Entries provided |
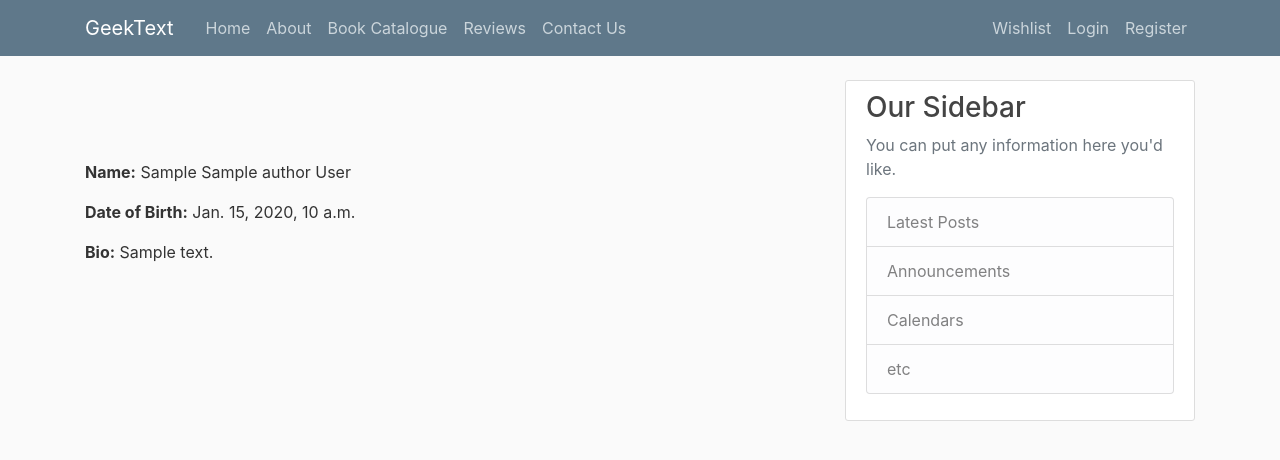
After one commit to YeilysF/geektext, a Django app: template bookstore/templates/bookstore/author_detail.html in a window 1280 px wide. The commit adds this page. Shown: the top 460 px of the page. Run offline with Django 3.2, Linux system fonts and the light colour scheme; the template is opened without the code that fills it: most values are stand-ins (such as "Sample title", 1, 10 or a date in 2020); some libraries are stand-ins or nearby versions.

Commit message:
added an author details page that shows the information about the author for a specific book

```diff
--- /dev/null
+++ b/bookstore/templates/bookstore/author_detail.html
@@ -0,0 +1,18 @@
+{% extends "base.html" %}
+{% block content %}
+
+    <style>
+div.details {
+  margin-top: 80px;
+}
+</style>
+    <div class = "details">
+    {% if author.middle_name == null %}
+    <p><strong>Name:</strong> {{ author.first_name }} {{ author.last_name }}</p>
+        {% else %}
+        <p><strong>Name:</strong> {{ author.first_name }} {{ author.middle_name}} {{ author.last_name }}</p>
+        {% endif %}
+    <p><strong>Date of Birth:</strong> {{ author.date_of_birth}}</p>
+    <p><strong>Bio:</strong> {{ author.bio}}</p>
+    </div>
+{% endblock %}
--- a/bookstore/templates/bookstore/book_detail.html
+++ b/bookstore/templates/bookstore/book_detail.html
@@ -9,7 +9,7 @@ div.details {
     <div class = "details">
     <p><img src="/media/{{ book.book_cover.url }}" width="200" height="280"/></p>
     <p><strong>Title:</strong> {{ book.book_title }}</p>
-    <p><strong>Author:</strong> <a href="">{{ book.author }}</a></p> <!-- author detail link not yet defined -->
+    <p><strong>Author:</strong> <a href="{% url 'author-detail' book.author.pk %}">{{ book.author }}</a></p> <!-- author detail link not yet defined -->
     <p><strong>Summary:</strong> {{ book.summary }}</p>
     <p><strong>ISBN:</strong> {{ book.isbn }}</p>
     <p><strong>Genre:</strong> {{ book.genre}}</p>
--- a/bookstore/urls.py
+++ b/bookstore/urls.py
@@ -9,4 +9,5 @@ urlpatterns = [
     path('reviews/', views.reviews, name='reviews'),
     path('wishlist/', views.wishlist, name='wishlist'),
     path('<int:pk>', views.BookDetailView.as_view(), name='book-detail'),
+    path('authors/<int:pk>', views.AuthorDetailView.as_view(), name='author-detail'),
 ]
```
Also changed, not shown: bookstore/views.py (+11 -0 lines), db.sqlite3.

Task prompt | If a line above holds the string "views", return it as it stands.

Output below |
     path('reviews/', views.reviews, name='reviews'),
     path('wishlist/', views.wishlist, name='wishlist'),
     path('<int:pk>', views.BookDetailView.as_view(), name='book-detail'),
+    path('authors/<int:pk>', views.AuthorDetailView.as_view(), name='author-detail'),
Also changed, not shown: bookstore/views.py (+11 -0 lines), db.sqlite3.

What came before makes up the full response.